• **TASK BRIEF**
Excluding pictures, give the entries again exactly as they appear.
=====
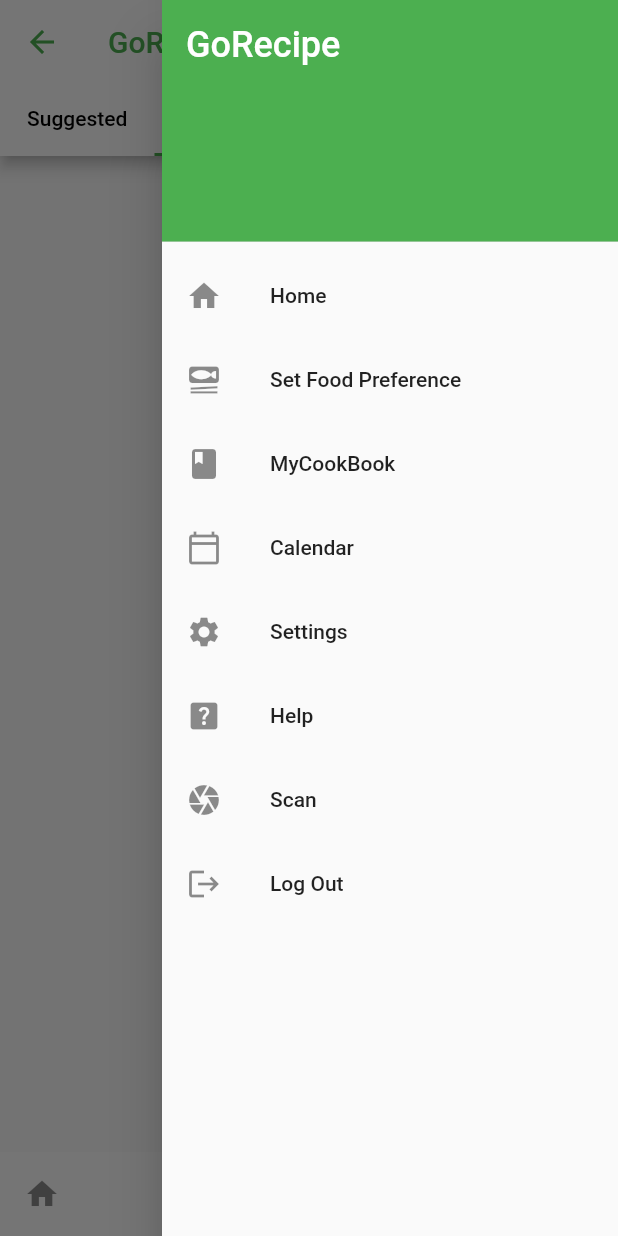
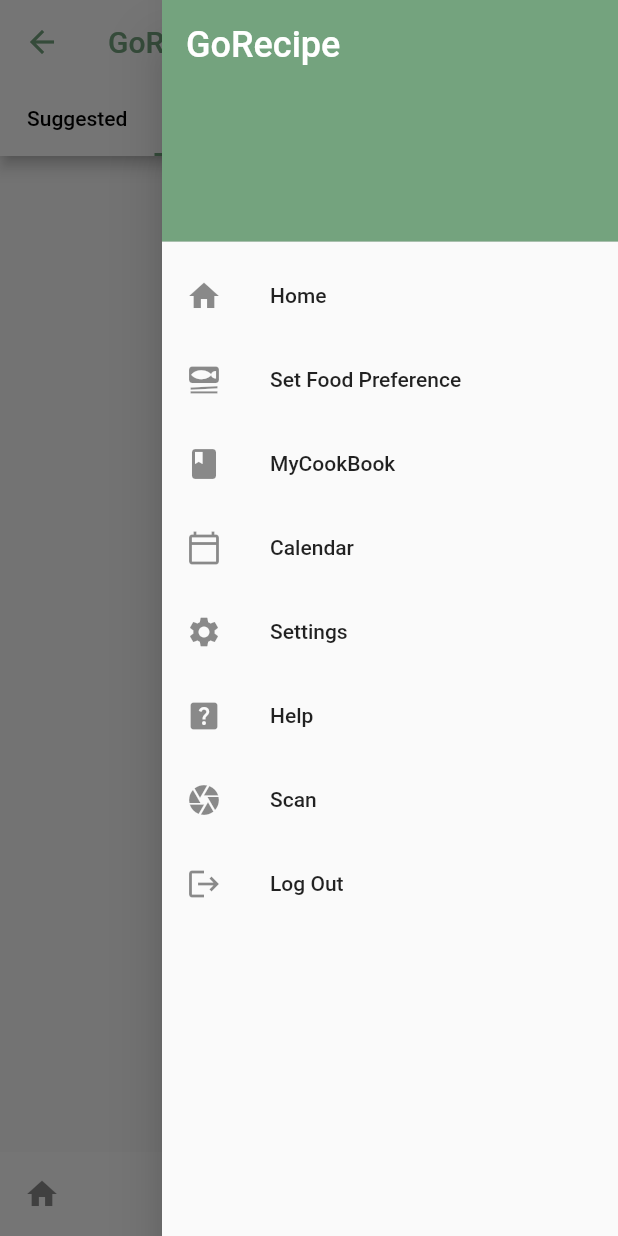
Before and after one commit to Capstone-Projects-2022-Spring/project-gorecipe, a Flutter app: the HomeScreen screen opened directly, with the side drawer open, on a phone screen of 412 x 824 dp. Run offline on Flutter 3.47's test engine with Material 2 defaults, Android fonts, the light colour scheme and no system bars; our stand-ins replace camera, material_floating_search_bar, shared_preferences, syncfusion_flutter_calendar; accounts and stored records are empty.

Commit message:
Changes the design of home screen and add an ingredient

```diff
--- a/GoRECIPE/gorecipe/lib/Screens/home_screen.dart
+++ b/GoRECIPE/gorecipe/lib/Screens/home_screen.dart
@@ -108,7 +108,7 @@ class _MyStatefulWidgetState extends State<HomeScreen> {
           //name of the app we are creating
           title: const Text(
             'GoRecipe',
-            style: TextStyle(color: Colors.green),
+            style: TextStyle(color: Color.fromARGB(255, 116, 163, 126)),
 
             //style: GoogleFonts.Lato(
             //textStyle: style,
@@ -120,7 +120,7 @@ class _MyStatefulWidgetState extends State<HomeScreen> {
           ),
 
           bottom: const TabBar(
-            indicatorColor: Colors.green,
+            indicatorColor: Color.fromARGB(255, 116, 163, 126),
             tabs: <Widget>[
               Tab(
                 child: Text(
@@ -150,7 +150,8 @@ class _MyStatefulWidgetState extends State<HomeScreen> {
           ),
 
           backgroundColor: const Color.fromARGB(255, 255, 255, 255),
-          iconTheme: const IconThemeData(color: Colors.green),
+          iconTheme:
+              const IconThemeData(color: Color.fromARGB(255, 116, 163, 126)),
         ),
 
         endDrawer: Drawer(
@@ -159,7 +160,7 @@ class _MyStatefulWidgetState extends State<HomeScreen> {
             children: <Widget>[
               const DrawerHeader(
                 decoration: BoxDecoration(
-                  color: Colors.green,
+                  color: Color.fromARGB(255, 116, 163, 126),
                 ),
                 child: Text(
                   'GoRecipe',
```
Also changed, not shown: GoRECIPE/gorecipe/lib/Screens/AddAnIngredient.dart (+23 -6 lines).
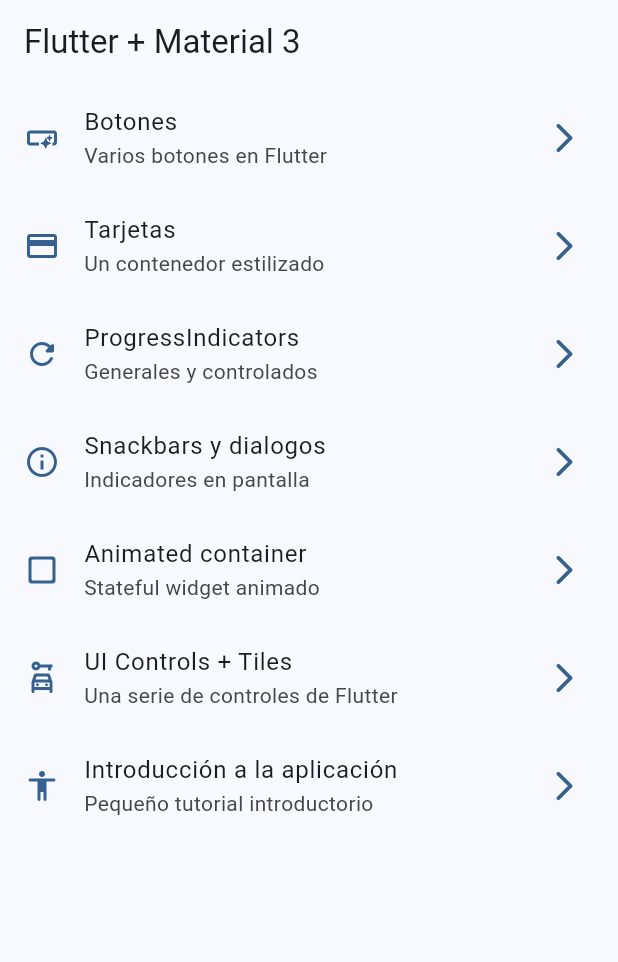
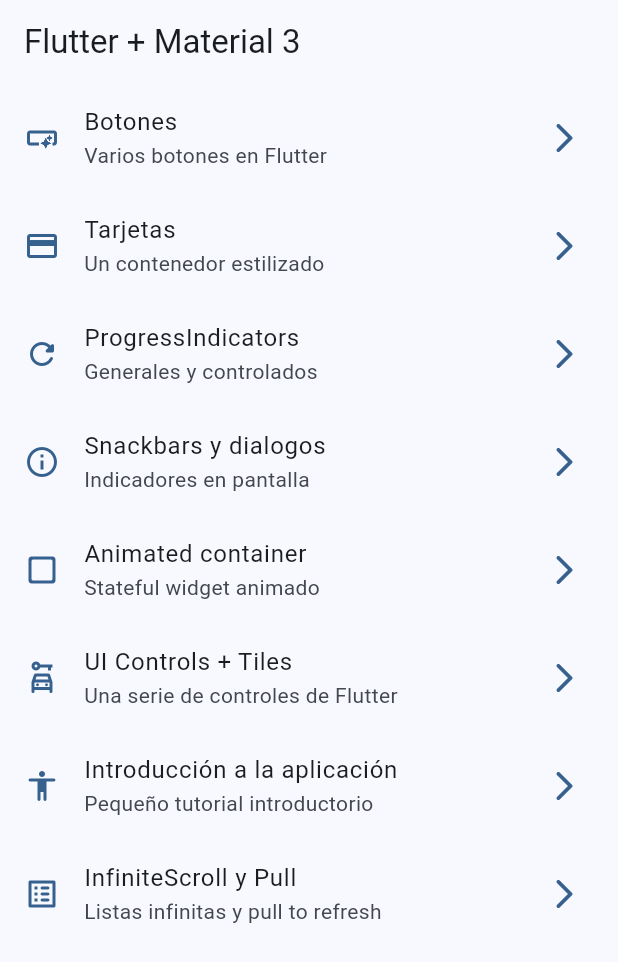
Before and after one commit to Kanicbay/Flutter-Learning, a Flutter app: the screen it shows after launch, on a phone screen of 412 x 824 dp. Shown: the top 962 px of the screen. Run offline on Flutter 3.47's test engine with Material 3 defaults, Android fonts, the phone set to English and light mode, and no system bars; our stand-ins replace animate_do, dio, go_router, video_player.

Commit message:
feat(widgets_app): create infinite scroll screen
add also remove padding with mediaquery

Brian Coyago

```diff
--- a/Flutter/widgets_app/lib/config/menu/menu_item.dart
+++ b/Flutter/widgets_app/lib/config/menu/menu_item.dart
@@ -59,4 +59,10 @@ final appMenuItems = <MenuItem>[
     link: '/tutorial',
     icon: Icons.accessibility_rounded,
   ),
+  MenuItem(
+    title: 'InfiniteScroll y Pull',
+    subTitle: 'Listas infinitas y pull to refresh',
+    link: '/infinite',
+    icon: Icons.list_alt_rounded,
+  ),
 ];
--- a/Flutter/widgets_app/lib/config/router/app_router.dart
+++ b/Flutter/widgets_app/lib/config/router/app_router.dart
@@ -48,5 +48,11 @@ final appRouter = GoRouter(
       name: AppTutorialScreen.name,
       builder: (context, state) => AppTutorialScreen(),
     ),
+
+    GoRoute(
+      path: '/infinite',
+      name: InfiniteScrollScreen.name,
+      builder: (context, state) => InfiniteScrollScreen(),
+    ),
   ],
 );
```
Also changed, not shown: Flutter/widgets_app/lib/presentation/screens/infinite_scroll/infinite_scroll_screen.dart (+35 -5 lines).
=====
• **TASK RESULT**
Before and after one commit to Capstone-Projects-2022-Spring/project-gorecipe, a Flutter app: the HomeScreen screen opened directly, with the side drawer open, on a phone screen of 412 x 824 dp. Run offline on Flutter 3.47's test engine with Material 2 defaults, Android fonts, the light colour scheme and no system bars; our stand-ins replace camera, material_floating_search_bar, shared_preferences, syncfusion_flutter_calendar; accounts and stored records are empty.

Commit message:
Changes the design of home screen and add an ingredient

```diff
--- a/GoRECIPE/gorecipe/lib/Screens/home_screen.dart
+++ b/GoRECIPE/gorecipe/lib/Screens/home_screen.dart
@@ -108,7 +108,7 @@ class _MyStatefulWidgetState extends State<HomeScreen> {
           //name of the app we are creating
           title: const Text(
             'GoRecipe',
-            style: TextStyle(color: Colors.green),
+            style: TextStyle(color: Color.fromARGB(255, 116, 163, 126)),
 
             //style: GoogleFonts.Lato(
             //textStyle: style,
@@ -120,7 +120,7 @@ class _MyStatefulWidgetState extends State<HomeScreen> {
           ),
 
           bottom: const TabBar(
-            indicatorColor: Colors.green,
+            indicatorColor: Color.fromARGB(255, 116, 163, 126),
             tabs: <Widget>[
               Tab(
                 child: Text(
@@ -150,7 +150,8 @@ class _MyStatefulWidgetState extends State<HomeScreen> {
           ),
 
           backgroundColor: const Color.fromARGB(255, 255, 255, 255),
-          iconTheme: const IconThemeData(color: Colors.green),
+          iconTheme:
+              const IconThemeData(color: Color.fromARGB(255, 116, 163, 126)),
         ),
 
         endDrawer: Drawer(
@@ -159,7 +160,7 @@ class _MyStatefulWidgetState extends State<HomeScreen> {
             children: <Widget>[
               const DrawerHeader(
                 decoration: BoxDecoration(
-                  color: Colors.green,
+                  color: Color.fromARGB(255, 116, 163, 126),
                 ),
                 child: Text(
                   'GoRecipe',
```
Also changed, not shown: GoRECIPE/gorecipe/lib/Screens/AddAnIngredient.dart (+23 -6 lines).
Before and after one commit to Kanicbay/Flutter-Learning, a Flutter app: the screen it shows after launch, on a phone screen of 412 x 824 dp. Shown: the top 962 px of the screen. Run offline on Flutter 3.47's test engine with Material 3 defaults, Android fonts, the phone set to English and light mode, and no system bars; our stand-ins replace animate_do, dio, go_router, video_player.

Commit message:
feat(widgets_app): create infinite scroll screen
add also remove padding with mediaquery

Brian Coyago

```diff
--- a/Flutter/widgets_app/lib/config/menu/menu_item.dart
+++ b/Flutter/widgets_app/lib/config/menu/menu_item.dart
@@ -59,4 +59,10 @@ final appMenuItems = <MenuItem>[
     link: '/tutorial',
     icon: Icons.accessibility_rounded,
   ),
+  MenuItem(
+    title: 'InfiniteScroll y Pull',
+    subTitle: 'Listas infinitas y pull to refresh',
+    link: '/infinite',
+    icon: Icons.list_alt_rounded,
+  ),
 ];
--- a/Flutter/widgets_app/lib/config/router/app_router.dart
+++ b/Flutter/widgets_app/lib/config/router/app_router.dart
@@ -48,5 +48,11 @@ final appRouter = GoRouter(
       name: AppTutorialScreen.name,
       builder: (context, state) => AppTutorialScreen(),
     ),
+
+    GoRoute(
+      path: '/infinite',
+      name: InfiniteScrollScreen.name,
+      builder: (context, state) => InfiniteScrollScreen(),
+    ),
   ],
 );
```
Also changed, not shown: Flutter/widgets_app/lib/presentation/screens/infinite_scroll/infinite_scroll_screen.dart (+35 -5 lines).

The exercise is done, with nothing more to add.